*** Opening Material shown ***

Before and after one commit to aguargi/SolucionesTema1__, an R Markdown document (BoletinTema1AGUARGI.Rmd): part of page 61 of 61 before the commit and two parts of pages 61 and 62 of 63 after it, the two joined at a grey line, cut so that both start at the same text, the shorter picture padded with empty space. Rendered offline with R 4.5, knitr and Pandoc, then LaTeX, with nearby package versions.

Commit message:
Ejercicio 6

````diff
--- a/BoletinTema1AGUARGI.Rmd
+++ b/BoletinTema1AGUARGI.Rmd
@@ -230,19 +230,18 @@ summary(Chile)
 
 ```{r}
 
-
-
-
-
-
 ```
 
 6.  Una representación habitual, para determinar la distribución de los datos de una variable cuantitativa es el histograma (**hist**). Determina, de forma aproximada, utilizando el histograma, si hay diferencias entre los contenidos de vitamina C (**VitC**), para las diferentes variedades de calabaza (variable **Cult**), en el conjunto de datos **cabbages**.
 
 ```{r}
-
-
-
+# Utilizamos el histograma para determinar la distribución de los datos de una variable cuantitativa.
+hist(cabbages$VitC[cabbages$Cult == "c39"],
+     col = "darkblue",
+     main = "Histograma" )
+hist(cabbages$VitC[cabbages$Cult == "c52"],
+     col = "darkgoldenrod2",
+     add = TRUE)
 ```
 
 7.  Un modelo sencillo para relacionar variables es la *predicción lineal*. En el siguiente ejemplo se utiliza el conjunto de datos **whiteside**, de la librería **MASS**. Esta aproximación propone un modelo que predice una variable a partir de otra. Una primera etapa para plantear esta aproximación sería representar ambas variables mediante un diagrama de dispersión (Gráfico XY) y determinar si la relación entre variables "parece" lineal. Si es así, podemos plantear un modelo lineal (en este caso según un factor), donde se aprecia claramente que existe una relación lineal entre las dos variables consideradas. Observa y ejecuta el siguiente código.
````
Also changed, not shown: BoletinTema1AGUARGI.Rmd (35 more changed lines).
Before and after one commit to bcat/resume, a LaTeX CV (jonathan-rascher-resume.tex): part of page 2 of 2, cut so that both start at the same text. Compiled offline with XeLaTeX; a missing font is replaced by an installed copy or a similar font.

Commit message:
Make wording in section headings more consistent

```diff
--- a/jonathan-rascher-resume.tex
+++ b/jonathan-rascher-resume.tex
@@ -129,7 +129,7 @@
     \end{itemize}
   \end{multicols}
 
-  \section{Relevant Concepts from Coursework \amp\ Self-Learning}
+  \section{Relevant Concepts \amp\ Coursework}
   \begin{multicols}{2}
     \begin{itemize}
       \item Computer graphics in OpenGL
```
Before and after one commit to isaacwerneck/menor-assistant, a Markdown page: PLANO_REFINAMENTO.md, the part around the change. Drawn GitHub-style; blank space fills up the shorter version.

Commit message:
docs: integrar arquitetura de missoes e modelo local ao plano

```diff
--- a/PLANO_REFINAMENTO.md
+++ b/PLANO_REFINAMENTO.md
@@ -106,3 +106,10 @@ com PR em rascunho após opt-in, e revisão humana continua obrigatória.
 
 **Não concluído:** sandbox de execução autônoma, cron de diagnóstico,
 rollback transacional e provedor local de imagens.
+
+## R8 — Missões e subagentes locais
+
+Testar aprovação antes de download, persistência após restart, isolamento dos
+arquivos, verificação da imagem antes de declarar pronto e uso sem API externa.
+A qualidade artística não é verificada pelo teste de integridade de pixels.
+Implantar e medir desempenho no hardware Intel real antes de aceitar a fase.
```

*** Closing Material shown ***

## Exercise prompt
Give the data again in full, keeping every line as it was.

## Solved problem
Before and after one commit to aguargi/SolucionesTema1__, an R Markdown document (BoletinTema1AGUARGI.Rmd): part of page 61 of 61 before the commit and two parts of pages 61 and 62 of 63 after it, the two joined at a grey line, cut so that both start at the same text, the shorter picture padded with empty space. Rendered offline with R 4.5, knitr and Pandoc, then LaTeX, with nearby package versions.

Commit message:
Ejercicio 6

````diff
--- a/BoletinTema1AGUARGI.Rmd
+++ b/BoletinTema1AGUARGI.Rmd
@@ -230,19 +230,18 @@ summary(Chile)
 
 ```{r}
 
-
-
-
-
-
 ```
 
 6.  Una representación habitual, para determinar la distribución de los datos de una variable cuantitativa es el histograma (**hist**). Determina, de forma aproximada, utilizando el histograma, si hay diferencias entre los contenidos de vitamina C (**VitC**), para las diferentes variedades de calabaza (variable **Cult**), en el conjunto de datos **cabbages**.
 
 ```{r}
-
-
-
+# Utilizamos el histograma para determinar la distribución de los datos de una variable cuantitativa.
+hist(cabbages$VitC[cabbages$Cult == "c39"],
+     col = "darkblue",
+     main = "Histograma" )
+hist(cabbages$VitC[cabbages$Cult == "c52"],
+     col = "darkgoldenrod2",
+     add = TRUE)
 ```
 
 7.  Un modelo sencillo para relacionar variables es la *predicción lineal*. En el siguiente ejemplo se utiliza el conjunto de datos **whiteside**, de la librería **MASS**. Esta aproximación propone un modelo que predice una variable a partir de otra. Una primera etapa para plantear esta aproximación sería representar ambas variables mediante un diagrama de dispersión (Gráfico XY) y determinar si la relación entre variables "parece" lineal. Si es así, podemos plantear un modelo lineal (en este caso según un factor), donde se aprecia claramente que existe una relación lineal entre las dos variables consideradas. Observa y ejecuta el siguiente código.
````
Also changed, not shown: BoletinTema1AGUARGI.Rmd (35 more changed lines).
Before and after one commit to bcat/resume, a LaTeX CV (jonathan-rascher-resume.tex): part of page 2 of 2, cut so that both start at the same text. Compiled offline with XeLaTeX; a missing font is replaced by an installed copy or a similar font.

Commit message:
Make wording in section headings more consistent

```diff
--- a/jonathan-rascher-resume.tex
+++ b/jonathan-rascher-resume.tex
@@ -129,7 +129,7 @@
     \end{itemize}
   \end{multicols}
 
-  \section{Relevant Concepts from Coursework \amp\ Self-Learning}
+  \section{Relevant Concepts \amp\ Coursework}
   \begin{multicols}{2}
     \begin{itemize}
       \item Computer graphics in OpenGL
```
Before and after one commit to isaacwerneck/menor-assistant, a Markdown page: PLANO_REFINAMENTO.md, the part around the change. Drawn GitHub-style; blank space fills up the shorter version.

Commit message:
docs: integrar arquitetura de missoes e modelo local ao plano

```diff
--- a/PLANO_REFINAMENTO.md
+++ b/PLANO_REFINAMENTO.md
@@ -106,3 +106,10 @@ com PR em rascunho após opt-in, e revisão humana continua obrigatória.
 
 **Não concluído:** sandbox de execução autônoma, cron de diagnóstico,
 rollback transacional e provedor local de imagens.
+
+## R8 — Missões e subagentes locais
+
+Testar aprovação antes de download, persistência após restart, isolamento dos
+arquivos, verificação da imagem antes de declarar pronto e uso sem API externa.
+A qualidade artística não é verificada pelo teste de integridade de pixels.
+Implantar e medir desempenho no hardware Intel real antes de aceitar a fase.
```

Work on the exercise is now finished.